▸ **Exercise instructions**: From the entries below, pull out each line where "flex" appears.

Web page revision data
□ □ □ □
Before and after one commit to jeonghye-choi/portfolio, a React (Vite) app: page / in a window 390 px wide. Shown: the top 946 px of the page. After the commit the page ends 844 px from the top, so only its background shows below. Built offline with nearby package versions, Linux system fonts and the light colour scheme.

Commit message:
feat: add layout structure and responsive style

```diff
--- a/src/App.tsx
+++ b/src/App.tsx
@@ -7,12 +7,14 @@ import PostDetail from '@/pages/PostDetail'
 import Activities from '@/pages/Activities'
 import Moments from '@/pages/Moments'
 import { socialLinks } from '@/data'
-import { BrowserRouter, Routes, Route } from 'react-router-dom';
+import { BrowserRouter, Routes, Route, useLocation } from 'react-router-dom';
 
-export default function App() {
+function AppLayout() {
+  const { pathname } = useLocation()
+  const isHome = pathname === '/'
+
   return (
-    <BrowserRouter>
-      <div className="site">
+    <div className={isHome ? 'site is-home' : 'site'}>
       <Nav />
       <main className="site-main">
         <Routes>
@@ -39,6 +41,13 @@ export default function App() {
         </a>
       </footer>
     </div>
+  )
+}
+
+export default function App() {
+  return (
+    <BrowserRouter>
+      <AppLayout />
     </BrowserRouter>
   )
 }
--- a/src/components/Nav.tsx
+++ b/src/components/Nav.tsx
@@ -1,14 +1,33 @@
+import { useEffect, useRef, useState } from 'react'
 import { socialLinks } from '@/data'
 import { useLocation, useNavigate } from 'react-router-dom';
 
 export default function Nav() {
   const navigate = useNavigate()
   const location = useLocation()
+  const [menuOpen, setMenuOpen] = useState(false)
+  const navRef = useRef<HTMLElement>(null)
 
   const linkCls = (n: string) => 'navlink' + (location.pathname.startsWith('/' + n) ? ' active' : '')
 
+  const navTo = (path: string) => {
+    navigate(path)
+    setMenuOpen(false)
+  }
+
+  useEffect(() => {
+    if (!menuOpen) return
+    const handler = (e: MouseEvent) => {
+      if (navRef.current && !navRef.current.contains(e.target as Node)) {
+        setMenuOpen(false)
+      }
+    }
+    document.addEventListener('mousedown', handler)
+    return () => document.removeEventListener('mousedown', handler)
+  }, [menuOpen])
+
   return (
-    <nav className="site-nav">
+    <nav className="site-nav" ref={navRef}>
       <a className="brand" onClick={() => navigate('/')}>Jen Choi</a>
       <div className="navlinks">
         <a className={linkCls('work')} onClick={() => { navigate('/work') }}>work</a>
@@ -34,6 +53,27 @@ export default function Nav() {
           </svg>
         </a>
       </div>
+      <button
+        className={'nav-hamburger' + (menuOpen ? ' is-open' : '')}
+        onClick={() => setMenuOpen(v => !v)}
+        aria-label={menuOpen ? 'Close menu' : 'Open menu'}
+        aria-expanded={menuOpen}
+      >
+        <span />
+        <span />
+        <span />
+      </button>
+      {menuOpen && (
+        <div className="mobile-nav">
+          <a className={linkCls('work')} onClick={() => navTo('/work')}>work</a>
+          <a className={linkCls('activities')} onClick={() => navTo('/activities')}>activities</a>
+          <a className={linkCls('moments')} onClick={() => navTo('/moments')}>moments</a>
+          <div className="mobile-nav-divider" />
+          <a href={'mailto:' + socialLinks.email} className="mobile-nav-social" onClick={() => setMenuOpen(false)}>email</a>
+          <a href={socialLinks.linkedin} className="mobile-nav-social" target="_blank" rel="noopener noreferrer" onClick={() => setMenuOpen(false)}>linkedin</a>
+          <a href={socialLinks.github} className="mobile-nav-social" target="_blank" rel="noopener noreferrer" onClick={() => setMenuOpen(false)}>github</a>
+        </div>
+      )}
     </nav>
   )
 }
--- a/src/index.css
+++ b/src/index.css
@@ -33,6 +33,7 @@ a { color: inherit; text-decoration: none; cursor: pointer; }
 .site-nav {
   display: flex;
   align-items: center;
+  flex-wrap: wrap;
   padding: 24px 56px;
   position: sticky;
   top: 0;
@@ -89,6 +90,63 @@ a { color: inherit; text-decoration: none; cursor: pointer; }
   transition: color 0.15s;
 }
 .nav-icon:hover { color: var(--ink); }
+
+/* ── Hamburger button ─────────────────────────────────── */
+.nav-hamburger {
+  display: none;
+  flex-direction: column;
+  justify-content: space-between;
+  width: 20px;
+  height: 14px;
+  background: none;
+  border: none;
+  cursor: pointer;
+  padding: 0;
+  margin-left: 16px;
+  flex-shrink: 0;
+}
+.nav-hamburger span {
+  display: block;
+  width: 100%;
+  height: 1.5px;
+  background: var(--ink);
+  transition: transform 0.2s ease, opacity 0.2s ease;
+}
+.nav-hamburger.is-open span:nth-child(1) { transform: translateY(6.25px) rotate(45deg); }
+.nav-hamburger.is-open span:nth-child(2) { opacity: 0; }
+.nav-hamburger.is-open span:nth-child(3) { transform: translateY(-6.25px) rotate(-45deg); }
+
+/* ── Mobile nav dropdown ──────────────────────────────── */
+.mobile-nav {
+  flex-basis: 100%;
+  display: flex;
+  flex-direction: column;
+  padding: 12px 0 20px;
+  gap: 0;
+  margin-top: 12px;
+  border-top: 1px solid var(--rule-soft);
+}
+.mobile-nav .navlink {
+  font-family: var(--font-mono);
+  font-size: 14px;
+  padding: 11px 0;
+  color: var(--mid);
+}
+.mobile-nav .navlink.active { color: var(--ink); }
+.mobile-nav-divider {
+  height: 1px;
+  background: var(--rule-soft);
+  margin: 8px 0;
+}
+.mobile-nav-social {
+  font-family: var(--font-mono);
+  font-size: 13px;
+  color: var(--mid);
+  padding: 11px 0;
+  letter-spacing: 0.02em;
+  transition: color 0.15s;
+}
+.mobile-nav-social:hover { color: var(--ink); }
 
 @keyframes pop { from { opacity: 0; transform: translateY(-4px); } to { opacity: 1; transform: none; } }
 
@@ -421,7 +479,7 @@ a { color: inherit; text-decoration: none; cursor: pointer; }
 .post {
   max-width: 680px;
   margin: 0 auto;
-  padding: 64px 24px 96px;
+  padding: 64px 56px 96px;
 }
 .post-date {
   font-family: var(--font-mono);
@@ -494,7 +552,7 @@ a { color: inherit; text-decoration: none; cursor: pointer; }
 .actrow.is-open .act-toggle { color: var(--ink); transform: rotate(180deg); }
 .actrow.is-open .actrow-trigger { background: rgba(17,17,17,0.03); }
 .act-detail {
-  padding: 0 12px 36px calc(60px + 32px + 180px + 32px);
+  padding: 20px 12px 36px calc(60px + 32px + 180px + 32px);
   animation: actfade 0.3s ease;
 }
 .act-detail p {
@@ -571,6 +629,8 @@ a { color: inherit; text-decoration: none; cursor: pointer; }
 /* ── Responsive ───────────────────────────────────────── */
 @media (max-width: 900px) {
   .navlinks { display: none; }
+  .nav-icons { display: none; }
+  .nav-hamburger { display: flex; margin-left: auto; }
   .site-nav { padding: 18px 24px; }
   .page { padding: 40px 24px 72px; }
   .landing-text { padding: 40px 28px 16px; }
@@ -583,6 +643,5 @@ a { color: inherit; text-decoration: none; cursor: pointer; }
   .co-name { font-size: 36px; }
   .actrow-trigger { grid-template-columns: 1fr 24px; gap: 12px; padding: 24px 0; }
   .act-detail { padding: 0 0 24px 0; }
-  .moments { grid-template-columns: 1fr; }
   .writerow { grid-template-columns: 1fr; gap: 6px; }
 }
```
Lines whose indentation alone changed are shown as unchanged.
□ □ □ □
▸ **Exercise solution**:
   display: flex;
+  flex-wrap: wrap;
+  flex-direction: column;
+  flex-shrink: 0;
+  flex-basis: 100%;
+  display: flex;
+  flex-direction: column;
+  .nav-hamburger { display: flex; margin-left: auto; }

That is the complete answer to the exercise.